Each entry below needs to be retyped exactly as given.

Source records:
⟨
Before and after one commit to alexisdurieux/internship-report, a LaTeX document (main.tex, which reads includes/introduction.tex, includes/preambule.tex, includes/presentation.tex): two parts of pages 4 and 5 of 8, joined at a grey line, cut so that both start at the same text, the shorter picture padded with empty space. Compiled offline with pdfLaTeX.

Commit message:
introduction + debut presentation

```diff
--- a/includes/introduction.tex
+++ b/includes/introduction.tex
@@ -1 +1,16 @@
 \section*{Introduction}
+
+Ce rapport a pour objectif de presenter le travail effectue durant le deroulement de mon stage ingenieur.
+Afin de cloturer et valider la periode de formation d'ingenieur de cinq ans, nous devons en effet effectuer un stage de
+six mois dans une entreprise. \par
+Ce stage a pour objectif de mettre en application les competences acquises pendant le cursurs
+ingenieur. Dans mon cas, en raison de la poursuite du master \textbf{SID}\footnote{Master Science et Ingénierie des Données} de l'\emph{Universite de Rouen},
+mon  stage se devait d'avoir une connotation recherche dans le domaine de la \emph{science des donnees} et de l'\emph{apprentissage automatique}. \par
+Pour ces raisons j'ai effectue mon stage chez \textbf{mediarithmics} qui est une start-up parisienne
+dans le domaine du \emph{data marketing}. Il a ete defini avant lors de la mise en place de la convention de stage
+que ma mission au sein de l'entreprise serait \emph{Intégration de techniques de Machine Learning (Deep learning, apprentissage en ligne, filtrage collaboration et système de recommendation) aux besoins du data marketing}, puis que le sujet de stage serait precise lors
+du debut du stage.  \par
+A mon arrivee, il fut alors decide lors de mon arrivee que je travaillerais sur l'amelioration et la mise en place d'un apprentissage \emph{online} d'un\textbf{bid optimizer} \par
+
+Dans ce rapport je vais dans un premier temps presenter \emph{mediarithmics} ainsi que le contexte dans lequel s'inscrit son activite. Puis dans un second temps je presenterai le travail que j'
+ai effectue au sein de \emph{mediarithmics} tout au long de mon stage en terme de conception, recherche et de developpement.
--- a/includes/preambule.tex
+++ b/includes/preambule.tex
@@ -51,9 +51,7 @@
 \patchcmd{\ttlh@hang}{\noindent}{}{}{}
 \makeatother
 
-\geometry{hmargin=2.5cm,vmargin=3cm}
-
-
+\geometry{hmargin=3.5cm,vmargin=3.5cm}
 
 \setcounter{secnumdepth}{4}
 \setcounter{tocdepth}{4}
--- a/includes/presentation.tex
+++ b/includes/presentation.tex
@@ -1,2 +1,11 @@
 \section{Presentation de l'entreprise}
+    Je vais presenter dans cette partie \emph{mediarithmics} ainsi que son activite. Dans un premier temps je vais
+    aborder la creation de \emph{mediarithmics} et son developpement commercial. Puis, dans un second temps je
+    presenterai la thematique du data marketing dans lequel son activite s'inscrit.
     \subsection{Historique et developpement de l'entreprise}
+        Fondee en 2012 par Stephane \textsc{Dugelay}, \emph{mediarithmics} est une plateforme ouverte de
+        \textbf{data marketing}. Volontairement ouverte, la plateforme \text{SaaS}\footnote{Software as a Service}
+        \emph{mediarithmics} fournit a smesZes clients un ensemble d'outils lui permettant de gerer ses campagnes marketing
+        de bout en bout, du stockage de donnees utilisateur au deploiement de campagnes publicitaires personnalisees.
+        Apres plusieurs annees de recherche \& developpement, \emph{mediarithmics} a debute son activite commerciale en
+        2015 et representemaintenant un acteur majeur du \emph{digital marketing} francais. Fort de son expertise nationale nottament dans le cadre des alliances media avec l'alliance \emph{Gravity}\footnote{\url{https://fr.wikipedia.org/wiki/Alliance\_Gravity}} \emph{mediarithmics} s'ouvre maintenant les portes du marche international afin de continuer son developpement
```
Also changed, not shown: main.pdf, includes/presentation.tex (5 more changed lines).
⟩
**Answer to the exercise:**
Before and after one commit to alexisdurieux/internship-report, a LaTeX document (main.tex, which reads includes/introduction.tex, includes/preambule.tex, includes/presentation.tex): two parts of pages 4 and 5 of 8, joined at a grey line, cut so that both start at the same text, the shorter picture padded with empty space. Compiled offline with pdfLaTeX.

Commit message:
introduction + debut presentation

```diff
--- a/includes/introduction.tex
+++ b/includes/introduction.tex
@@ -1 +1,16 @@
 \section*{Introduction}
+
+Ce rapport a pour objectif de presenter le travail effectue durant le deroulement de mon stage ingenieur.
+Afin de cloturer et valider la periode de formation d'ingenieur de cinq ans, nous devons en effet effectuer un stage de
+six mois dans une entreprise. \par
+Ce stage a pour objectif de mettre en application les competences acquises pendant le cursurs
+ingenieur. Dans mon cas, en raison de la poursuite du master \textbf{SID}\footnote{Master Science et Ingénierie des Données} de l'\emph{Universite de Rouen},
+mon  stage se devait d'avoir une connotation recherche dans le domaine de la \emph{science des donnees} et de l'\emph{apprentissage automatique}. \par
+Pour ces raisons j'ai effectue mon stage chez \textbf{mediarithmics} qui est une start-up parisienne
+dans le domaine du \emph{data marketing}. Il a ete defini avant lors de la mise en place de la convention de stage
+que ma mission au sein de l'entreprise serait \emph{Intégration de techniques de Machine Learning (Deep learning, apprentissage en ligne, filtrage collaboration et système de recommendation) aux besoins du data marketing}, puis que le sujet de stage serait precise lors
+du debut du stage.  \par
+A mon arrivee, il fut alors decide lors de mon arrivee que je travaillerais sur l'amelioration et la mise en place d'un apprentissage \emph{online} d'un\textbf{bid optimizer} \par
+
+Dans ce rapport je vais dans un premier temps presenter \emph{mediarithmics} ainsi que le contexte dans lequel s'inscrit son activite. Puis dans un second temps je presenterai le travail que j'
+ai effectue au sein de \emph{mediarithmics} tout au long de mon stage en terme de conception, recherche et de developpement.
--- a/includes/preambule.tex
+++ b/includes/preambule.tex
@@ -51,9 +51,7 @@
 \patchcmd{\ttlh@hang}{\noindent}{}{}{}
 \makeatother
 
-\geometry{hmargin=2.5cm,vmargin=3cm}
-
-
+\geometry{hmargin=3.5cm,vmargin=3.5cm}
 
 \setcounter{secnumdepth}{4}
 \setcounter{tocdepth}{4}
--- a/includes/presentation.tex
+++ b/includes/presentation.tex
@@ -1,2 +1,11 @@
 \section{Presentation de l'entreprise}
+    Je vais presenter dans cette partie \emph{mediarithmics} ainsi que son activite. Dans un premier temps je vais
+    aborder la creation de \emph{mediarithmics} et son developpement commercial. Puis, dans un second temps je
+    presenterai la thematique du data marketing dans lequel son activite s'inscrit.
     \subsection{Historique et developpement de l'entreprise}
+        Fondee en 2012 par Stephane \textsc{Dugelay}, \emph{mediarithmics} est une plateforme ouverte de
+        \textbf{data marketing}. Volontairement ouverte, la plateforme \text{SaaS}\footnote{Software as a Service}
+        \emph{mediarithmics} fournit a smesZes clients un ensemble d'outils lui permettant de gerer ses campagnes marketing
+        de bout en bout, du stockage de donnees utilisateur au deploiement de campagnes publicitaires personnalisees.
+        Apres plusieurs annees de recherche \& developpement, \emph{mediarithmics} a debute son activite commerciale en
+        2015 et representemaintenant un acteur majeur du \emph{digital marketing} francais. Fort de son expertise nationale nottament dans le cadre des alliances media avec l'alliance \emph{Gravity}\footnote{\url{https://fr.wikipedia.org/wiki/Alliance\_Gravity}} \emph{mediarithmics} s'ouvre maintenant les portes du marche international afin de continuer son developpement
```
Also changed, not shown: main.pdf, includes/presentation.tex (5 more changed lines).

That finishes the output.